Public education advocates are quick to blame low test scores on minority students, but there’s no evidence to support this. While there are many reasons for the drop in scores, the overall decline cannot be attributed to mediocre students watering down the results. Studies show that only six percent of 11th graders had solved multi-step math problems, and 75 percent did not know Lincoln’s name. Only one in five knew about Reconstruction, either.
In America, decentralizing education funding creates an increasing wealth gap. For example, Connecticut has one of the largest wealth disparities in the nation. Poor districts often border affluent ones. East Hartford, for example, has poor children while West Hartford is rich. Yet, Connecticut has one of the first mandatory public education laws. Despite this inequality, the education system still fails to improve student outcomes.

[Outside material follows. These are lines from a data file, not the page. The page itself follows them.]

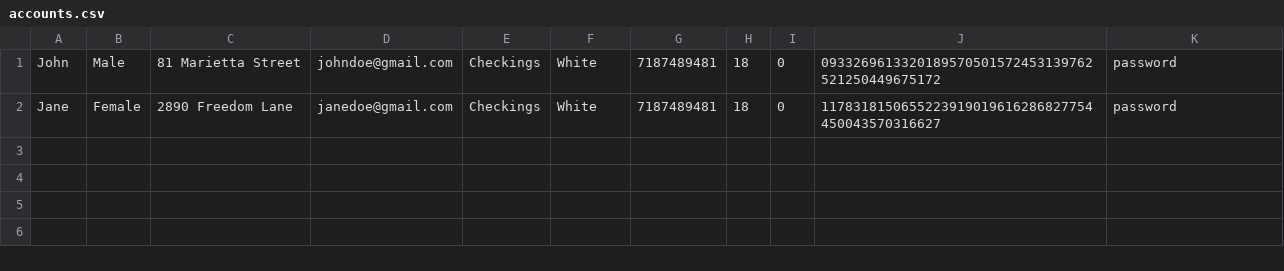
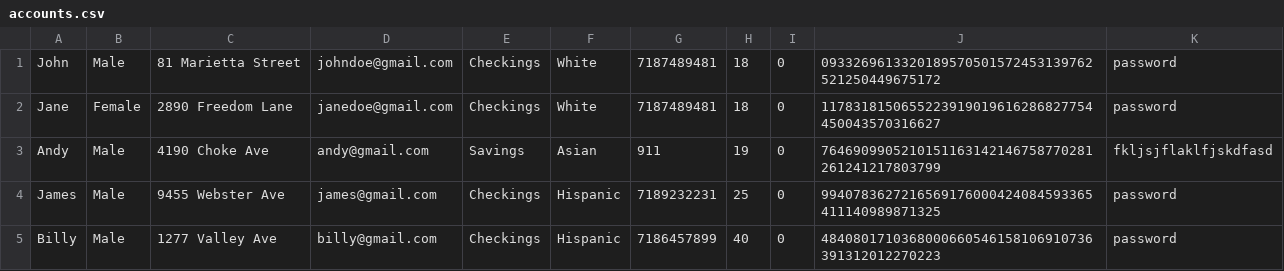
Before and after one commit to adb8/bank-management-system, a CSV file: accounts.csv, drawn as a sheet; the diff names each change by its address in the sheet, - before the commit and + after, or states it on an @@ line.

```diff
--- a/accounts.csv
+++ b/accounts.csv
+row 3: Andy | Male | 4190 Choke Ave | andy@gmail.com | Savings | Asian | 911 | 19 | 0 | 7646909905210151163142146758770281261241217803799 | fkljsjflaklfjskdfasd
+row 4: James | Male | 9455 Webster Ave | james@gmail.com | Checkings | Hispanic | 7189232231 | 25 | 0 | 9940783627216569176000424084593365411140989871325 | password
+row 5: Billy | Male | 1277 Valley Ave | billy@gmail.com | Checkings | Hispanic | 7186457899 | 40 | 0 | 4840801710368000660546158106910736391312012270223 | password
```
Also changed, not shown: 7 other files.
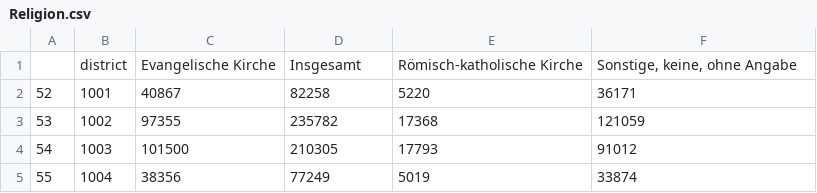
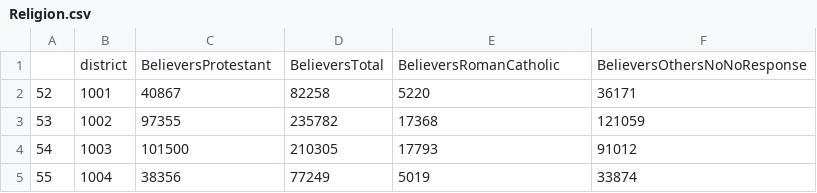
Before and after one commit to LarsMehwald/Assignment3, a CSV file: data/Religion.csv, drawn as a sheet; only a part is shown; removed rows and columns are numbered as before the commit, all else as after; the diff names each change by its address in the sheet, - before the commit and + after, or states it on an @@ line.

```diff
--- a/data/Religion.csv
+++ b/data/Religion.csv
-row 1:  | district | Evangelische Kirche | Insgesamt | Römisch-katholische Kirche | Sonstige, keine, ohne Angabe
+row 1:  | district | BelieversProtestant | BelieversTotal | BelieversRomanCatholic | BelieversOthersNoNoResponse
```
Also changed, not shown: data/DistrictData2013.csv, 3 other files.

Many critics say the Common Core standards, which were introduced in 2009, lead to a focus on standardized testing. Test scores are the main measure of school performance. The pressure to improve test scores leads teachers to adopt a “teach to the test” philosophy that leads to decreased focus on the non-tested subjects. Furthermore, the Common Core State Standards do not address the problem of poverty, which is often a root cause of low test scores.
Parents are too involved in the educational process. Teachers spend far more time with students outside of school hours. The system is a faulty link. Many students are more likely to struggle in disadvantaged socioeconomic groups than those in higher income families. Parents often neglect their children because of their jobs and over-reliance on schools. If you’ve experienced this, you know how it feels. If you’ve been one of the victims of poor education, you know exactly what I mean.